Debt Collection Company Settles with FTC Over Abusive Practices

A debt collection company that operated nationwide and used intimidating tactics to try to get consumers to pay has agreed to settle Federal Trade Commission charges that they violated federal law. The settlements bar future violations and require the defendants to pay $225,000.

According to the FTC complaint, the agency, which was trying to collect about three million consumer accounts every state, falsely threatened that consumers who didn’t pay their debts would have their wages garnished, be arrested, or be sued. The FTC alleged that the defendants used illegal and abusive debt collection methods including:

- Calling consumers before 8 a.m. or after 9 p.m.;

- Calling their workplace when the agency knew or had reason to know that the calls were inconvenient;

- Telling employers, co-workers, relatives, and neighbors about their debts;

- Contacting consumers after they told them to cease contact, and

- Using abusive and harassing tactics, such as calling repeatedly during the same day or right after debtors hung up with them, and using profane and abusive language.

All of these practices are illegal under the federal Fair Debt Collection Practices Act, and under many state laws as well. Hundreds of consumers complained to the Federal Trade Commission, the Metropolitan New York Better Business Bureau, their state attorneys general’s offices, and to the collector itself. Despite these numerous complaints, the agency apparently did not discipline employees or seriously investigate complaints. However, the complaints prompted an investigation into their practices.

The FTC settlements prohibit the defendants from further violations of the FTC Act and the Fair Debt Collection Practices Act.

The debt collection company involved in this settlement was Oxford Collection Agency, Inc., doing business as Oxford Management Services; Richard Pinto; Peter Pinto; and Charles Harris. There was also a settlement with Salvatore Spinelli, individually, and d/b/a Salvatore Spinelli, Esq., Attorney-at-Law.

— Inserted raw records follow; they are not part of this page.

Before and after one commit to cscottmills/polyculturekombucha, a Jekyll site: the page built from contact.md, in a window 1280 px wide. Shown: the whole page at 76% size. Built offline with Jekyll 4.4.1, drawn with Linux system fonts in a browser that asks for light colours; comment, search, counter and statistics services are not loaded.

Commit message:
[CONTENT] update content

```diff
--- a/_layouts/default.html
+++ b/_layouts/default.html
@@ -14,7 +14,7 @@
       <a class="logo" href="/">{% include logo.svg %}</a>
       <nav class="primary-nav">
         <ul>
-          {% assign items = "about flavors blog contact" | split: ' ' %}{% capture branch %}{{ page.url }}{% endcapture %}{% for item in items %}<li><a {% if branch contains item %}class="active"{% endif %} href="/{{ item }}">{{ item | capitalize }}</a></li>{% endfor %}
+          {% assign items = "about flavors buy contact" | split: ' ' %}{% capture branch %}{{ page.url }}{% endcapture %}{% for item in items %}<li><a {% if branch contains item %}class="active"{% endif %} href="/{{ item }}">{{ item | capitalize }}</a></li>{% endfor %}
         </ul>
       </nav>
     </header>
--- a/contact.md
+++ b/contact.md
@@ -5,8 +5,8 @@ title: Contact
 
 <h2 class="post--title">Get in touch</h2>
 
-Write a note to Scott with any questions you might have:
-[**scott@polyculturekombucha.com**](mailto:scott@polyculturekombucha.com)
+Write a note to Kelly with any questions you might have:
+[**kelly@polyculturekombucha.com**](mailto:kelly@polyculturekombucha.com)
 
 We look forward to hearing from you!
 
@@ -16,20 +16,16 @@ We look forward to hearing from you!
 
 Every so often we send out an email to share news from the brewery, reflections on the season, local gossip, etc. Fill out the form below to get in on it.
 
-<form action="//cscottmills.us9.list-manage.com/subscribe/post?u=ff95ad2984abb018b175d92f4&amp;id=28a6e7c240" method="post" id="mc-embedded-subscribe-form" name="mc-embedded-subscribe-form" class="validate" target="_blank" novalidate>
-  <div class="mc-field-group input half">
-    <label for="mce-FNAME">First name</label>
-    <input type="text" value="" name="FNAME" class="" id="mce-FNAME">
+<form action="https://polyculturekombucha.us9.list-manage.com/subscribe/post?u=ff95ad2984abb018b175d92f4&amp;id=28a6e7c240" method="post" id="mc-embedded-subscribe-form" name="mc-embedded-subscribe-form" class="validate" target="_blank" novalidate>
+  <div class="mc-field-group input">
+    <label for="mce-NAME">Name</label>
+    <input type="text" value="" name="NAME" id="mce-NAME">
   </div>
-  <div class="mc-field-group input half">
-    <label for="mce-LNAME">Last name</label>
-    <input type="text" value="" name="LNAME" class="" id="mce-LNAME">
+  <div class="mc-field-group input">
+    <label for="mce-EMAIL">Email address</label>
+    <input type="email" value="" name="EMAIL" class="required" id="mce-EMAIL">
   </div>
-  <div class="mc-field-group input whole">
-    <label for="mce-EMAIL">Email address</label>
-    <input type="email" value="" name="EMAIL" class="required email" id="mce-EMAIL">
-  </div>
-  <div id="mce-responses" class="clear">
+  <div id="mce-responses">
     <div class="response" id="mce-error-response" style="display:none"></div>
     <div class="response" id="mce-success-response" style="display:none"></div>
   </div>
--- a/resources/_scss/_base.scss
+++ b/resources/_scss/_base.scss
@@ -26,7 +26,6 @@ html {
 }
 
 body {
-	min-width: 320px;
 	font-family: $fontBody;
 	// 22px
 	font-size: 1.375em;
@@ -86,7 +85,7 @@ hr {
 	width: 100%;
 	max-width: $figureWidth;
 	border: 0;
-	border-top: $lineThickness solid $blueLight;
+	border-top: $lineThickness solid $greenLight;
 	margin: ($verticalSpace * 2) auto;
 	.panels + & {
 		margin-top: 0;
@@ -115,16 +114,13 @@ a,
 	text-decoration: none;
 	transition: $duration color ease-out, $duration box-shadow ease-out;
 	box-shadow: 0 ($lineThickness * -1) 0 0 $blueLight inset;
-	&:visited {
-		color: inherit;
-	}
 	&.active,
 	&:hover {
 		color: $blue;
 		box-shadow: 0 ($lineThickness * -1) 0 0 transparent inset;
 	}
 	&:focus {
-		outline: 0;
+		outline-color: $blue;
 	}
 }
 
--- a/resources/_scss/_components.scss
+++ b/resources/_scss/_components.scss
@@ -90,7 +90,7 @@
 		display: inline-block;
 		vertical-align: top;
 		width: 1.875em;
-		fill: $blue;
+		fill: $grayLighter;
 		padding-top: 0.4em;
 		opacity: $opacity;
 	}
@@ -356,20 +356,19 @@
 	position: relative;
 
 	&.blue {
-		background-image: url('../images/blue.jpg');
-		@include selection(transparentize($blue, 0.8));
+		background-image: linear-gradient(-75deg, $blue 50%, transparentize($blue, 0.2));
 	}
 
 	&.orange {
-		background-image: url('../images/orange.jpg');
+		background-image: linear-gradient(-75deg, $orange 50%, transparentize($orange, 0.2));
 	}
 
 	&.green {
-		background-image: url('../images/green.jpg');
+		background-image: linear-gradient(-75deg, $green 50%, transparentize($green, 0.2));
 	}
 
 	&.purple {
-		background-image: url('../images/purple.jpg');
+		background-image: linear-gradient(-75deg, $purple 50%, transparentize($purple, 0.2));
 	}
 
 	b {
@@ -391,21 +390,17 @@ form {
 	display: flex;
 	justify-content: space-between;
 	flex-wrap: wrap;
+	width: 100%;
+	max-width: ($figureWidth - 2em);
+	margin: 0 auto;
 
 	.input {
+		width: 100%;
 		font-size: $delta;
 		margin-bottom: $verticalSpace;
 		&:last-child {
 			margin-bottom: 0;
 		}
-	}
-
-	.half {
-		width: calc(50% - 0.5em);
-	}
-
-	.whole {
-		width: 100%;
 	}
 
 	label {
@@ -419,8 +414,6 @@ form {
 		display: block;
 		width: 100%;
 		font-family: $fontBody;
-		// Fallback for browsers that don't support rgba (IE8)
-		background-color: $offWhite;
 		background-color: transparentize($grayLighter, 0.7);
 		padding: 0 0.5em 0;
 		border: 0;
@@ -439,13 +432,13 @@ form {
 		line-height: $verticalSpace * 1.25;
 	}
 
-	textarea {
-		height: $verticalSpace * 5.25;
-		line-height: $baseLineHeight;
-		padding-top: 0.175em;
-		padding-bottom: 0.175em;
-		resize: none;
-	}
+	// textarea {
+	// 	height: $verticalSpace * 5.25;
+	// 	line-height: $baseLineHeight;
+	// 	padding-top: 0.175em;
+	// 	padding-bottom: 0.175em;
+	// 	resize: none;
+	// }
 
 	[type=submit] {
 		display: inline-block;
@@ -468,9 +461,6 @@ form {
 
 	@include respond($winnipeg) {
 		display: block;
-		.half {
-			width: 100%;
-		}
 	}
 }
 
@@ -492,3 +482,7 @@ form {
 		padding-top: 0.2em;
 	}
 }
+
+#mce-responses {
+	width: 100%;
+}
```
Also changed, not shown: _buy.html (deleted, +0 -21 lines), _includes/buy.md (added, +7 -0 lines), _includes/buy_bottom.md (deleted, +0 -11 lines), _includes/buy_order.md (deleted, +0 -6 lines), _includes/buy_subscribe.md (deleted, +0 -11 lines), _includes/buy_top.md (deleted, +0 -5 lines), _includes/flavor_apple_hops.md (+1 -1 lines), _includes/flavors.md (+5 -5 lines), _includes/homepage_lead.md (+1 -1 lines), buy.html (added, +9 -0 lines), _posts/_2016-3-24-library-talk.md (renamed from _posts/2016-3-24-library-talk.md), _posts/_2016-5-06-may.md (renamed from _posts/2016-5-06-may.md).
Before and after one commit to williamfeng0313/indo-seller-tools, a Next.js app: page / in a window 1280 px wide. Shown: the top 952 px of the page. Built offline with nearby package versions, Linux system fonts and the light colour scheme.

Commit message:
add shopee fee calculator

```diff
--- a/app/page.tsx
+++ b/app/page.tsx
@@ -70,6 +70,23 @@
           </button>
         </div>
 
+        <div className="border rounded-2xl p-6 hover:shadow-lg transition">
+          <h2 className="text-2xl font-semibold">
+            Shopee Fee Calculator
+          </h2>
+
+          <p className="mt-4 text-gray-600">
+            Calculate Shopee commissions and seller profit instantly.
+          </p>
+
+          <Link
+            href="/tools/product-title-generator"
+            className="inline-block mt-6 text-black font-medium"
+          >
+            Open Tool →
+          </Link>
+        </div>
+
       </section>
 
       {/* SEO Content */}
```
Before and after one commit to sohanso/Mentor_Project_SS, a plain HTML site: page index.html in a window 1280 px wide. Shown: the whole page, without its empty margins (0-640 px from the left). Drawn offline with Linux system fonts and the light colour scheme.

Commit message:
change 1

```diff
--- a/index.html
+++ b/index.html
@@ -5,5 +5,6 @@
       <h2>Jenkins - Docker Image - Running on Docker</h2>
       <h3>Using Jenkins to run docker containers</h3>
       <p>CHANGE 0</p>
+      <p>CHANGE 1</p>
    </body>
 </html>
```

Are You Being Harassed? Speak Up!

This settlement illustrates why is it so important for consumers to speak up when they believe they are being illegally harassed by a debt collection company. Debtors should keep in mind, however, that the FTC does not get involved in individual disputes. Consumers should know their rights under the Fair Debt Collection Practices Act, and contact a consumer law attorney for help with a debt collection company that may be breaking the law.

To file a complaint against a debt collection company, use the FTC online Complaint Assistant or call 1-877-FTC-HELP (1-877-382-4357). The FTC enters complaints into Consumer Sentinel, a secure, online database available to more than 1,500 civil and criminal law enforcement agencies in the U.S. and abroad.

NOTE: The FTC issues a complaint when it has “reason to believe” that the law has been or is being violated, and it appears to the Commission that a proceeding is in the public
interest. The complaint is not a finding or ruling that the defendants have actually violated the law. Stipulated final orders are for settlement purposes only and do not constitute an admission by the defendants of a law violation. A stipulated final order requires approval by the court and has the force of law when signed by the judge.

Do you have a question about dealing with a debt collection company? Feel free to ask your question here

Do you have a question about how debt collection laws can help you protect your rights? Ask it here!

Read our e-book, Debt Collection Answers, here for free!

Learn how debt collection laws can help you!
This website does not provide legal advice.
All information is for educational purposes only.
Copyright 2007 - 2016 by Mary Reed and Gerri Detweiler.
All rights reserved.

Disclosure: We may receive compensation for marketing some of the services mentioned on this site. Above all though, our goal is to recommend products and services we believe can help our readers. You can learn more here.